**WHAT TO PRODUCE**
Search the records for lines that contain the word "sindf". Copy them all.

(RECORDS PROVIDED)

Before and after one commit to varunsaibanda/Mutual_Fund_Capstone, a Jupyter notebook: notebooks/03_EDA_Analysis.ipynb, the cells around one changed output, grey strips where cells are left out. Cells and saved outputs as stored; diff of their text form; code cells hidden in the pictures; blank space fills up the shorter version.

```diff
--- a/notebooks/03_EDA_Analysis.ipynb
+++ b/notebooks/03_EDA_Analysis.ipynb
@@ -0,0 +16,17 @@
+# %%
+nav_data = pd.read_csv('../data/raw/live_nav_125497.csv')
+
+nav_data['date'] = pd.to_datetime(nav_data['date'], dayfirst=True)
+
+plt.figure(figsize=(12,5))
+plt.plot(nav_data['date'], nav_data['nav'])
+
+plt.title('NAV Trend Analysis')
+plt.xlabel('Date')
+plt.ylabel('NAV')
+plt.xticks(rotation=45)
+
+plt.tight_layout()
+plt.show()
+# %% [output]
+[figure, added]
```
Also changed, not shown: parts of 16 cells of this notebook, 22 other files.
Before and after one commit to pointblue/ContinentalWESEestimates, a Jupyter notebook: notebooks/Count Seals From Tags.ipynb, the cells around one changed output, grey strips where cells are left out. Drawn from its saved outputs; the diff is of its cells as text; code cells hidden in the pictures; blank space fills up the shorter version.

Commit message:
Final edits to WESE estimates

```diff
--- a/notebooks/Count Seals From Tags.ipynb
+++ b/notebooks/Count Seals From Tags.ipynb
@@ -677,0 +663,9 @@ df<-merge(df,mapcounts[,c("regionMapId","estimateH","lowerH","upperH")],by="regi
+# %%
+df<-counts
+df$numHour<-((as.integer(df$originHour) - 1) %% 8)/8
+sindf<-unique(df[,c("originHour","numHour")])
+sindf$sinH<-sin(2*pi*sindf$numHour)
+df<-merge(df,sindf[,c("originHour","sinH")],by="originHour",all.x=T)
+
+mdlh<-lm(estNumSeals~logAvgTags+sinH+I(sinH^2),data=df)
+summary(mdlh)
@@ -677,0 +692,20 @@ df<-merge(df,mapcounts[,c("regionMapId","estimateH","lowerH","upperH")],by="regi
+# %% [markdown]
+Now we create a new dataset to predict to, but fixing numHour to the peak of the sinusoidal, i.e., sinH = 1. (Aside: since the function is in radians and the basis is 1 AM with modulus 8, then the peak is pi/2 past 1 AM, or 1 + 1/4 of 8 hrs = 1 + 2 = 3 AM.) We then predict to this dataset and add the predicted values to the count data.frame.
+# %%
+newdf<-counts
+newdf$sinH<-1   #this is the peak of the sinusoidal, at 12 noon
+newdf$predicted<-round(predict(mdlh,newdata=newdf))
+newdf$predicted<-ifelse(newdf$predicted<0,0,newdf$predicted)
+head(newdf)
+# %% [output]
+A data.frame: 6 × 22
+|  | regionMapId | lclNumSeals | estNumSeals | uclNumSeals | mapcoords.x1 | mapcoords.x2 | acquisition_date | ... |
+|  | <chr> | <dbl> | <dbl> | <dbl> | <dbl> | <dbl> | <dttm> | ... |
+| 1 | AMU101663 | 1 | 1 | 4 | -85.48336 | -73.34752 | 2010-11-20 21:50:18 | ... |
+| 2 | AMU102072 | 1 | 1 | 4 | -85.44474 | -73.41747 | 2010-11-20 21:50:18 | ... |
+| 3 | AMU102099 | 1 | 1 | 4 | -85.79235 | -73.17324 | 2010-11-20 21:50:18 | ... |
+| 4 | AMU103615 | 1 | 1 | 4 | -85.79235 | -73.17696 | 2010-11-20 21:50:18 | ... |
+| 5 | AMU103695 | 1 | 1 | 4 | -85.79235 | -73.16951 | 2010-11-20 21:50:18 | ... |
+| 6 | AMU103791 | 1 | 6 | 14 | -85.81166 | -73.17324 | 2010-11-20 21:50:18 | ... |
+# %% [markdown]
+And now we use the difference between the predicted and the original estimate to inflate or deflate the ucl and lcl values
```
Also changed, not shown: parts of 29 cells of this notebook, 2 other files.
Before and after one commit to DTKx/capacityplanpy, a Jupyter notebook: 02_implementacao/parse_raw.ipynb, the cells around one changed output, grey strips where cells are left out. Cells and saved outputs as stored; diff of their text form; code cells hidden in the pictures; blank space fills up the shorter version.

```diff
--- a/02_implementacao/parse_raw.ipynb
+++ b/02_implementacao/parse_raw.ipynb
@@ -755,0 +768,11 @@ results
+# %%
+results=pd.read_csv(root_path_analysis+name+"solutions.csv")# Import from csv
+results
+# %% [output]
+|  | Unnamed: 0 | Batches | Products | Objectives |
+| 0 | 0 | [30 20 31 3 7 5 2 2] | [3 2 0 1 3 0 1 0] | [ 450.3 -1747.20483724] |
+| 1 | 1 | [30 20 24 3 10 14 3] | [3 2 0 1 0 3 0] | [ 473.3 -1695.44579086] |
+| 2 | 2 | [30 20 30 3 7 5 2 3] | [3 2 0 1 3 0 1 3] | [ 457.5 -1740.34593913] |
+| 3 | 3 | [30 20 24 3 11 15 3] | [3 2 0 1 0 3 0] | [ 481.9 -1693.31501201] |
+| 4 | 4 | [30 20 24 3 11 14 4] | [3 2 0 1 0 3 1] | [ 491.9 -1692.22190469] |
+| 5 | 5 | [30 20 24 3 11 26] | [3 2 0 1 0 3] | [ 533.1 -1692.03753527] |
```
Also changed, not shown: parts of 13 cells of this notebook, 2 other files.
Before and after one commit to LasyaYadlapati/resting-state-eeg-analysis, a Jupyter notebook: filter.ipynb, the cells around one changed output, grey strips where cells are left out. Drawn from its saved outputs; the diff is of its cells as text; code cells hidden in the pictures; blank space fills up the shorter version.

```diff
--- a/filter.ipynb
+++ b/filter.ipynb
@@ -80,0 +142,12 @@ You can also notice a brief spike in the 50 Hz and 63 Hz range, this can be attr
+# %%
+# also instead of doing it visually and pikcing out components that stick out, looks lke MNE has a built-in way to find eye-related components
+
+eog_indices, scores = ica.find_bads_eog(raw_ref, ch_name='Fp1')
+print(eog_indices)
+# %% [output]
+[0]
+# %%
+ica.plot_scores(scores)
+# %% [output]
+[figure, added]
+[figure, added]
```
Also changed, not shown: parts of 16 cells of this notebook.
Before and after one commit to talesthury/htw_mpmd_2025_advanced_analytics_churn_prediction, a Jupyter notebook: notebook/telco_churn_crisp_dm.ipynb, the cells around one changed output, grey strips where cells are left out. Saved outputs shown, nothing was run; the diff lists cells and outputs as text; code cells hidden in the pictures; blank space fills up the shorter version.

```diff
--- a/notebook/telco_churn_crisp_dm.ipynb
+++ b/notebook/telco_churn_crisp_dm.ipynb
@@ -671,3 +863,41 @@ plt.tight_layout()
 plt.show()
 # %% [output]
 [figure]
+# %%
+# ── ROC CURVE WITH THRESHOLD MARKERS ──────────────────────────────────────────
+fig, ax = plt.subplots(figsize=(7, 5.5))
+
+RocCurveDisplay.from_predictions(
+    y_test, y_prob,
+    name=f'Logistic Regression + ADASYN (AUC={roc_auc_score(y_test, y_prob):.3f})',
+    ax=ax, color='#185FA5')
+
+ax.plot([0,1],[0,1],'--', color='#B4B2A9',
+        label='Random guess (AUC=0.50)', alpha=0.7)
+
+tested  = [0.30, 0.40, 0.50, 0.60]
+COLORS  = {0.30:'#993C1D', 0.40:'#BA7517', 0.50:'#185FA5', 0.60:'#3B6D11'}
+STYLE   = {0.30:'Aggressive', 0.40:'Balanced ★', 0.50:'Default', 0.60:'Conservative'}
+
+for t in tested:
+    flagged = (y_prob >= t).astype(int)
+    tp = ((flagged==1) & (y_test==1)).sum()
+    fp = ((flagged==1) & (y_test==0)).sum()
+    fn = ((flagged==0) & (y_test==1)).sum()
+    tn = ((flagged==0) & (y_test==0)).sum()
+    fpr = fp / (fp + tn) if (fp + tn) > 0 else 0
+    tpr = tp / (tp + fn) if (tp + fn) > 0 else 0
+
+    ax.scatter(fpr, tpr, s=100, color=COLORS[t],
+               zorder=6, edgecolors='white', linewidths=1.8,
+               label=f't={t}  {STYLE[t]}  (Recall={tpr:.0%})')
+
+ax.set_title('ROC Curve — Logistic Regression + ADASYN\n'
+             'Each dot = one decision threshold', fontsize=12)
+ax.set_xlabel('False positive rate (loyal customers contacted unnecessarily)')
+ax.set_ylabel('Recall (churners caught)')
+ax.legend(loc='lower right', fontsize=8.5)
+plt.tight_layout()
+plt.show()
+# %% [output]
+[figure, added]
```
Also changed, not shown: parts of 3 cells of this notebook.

(End RECORDS PROVIDED)

**THE ANSWER**
+sindf<-unique(df[,c("originHour","numHour")])
+sindf$sinH<-sin(2*pi*sindf$numHour)
+df<-merge(df,sindf[,c("originHour","sinH")],by="originHour",all.x=T)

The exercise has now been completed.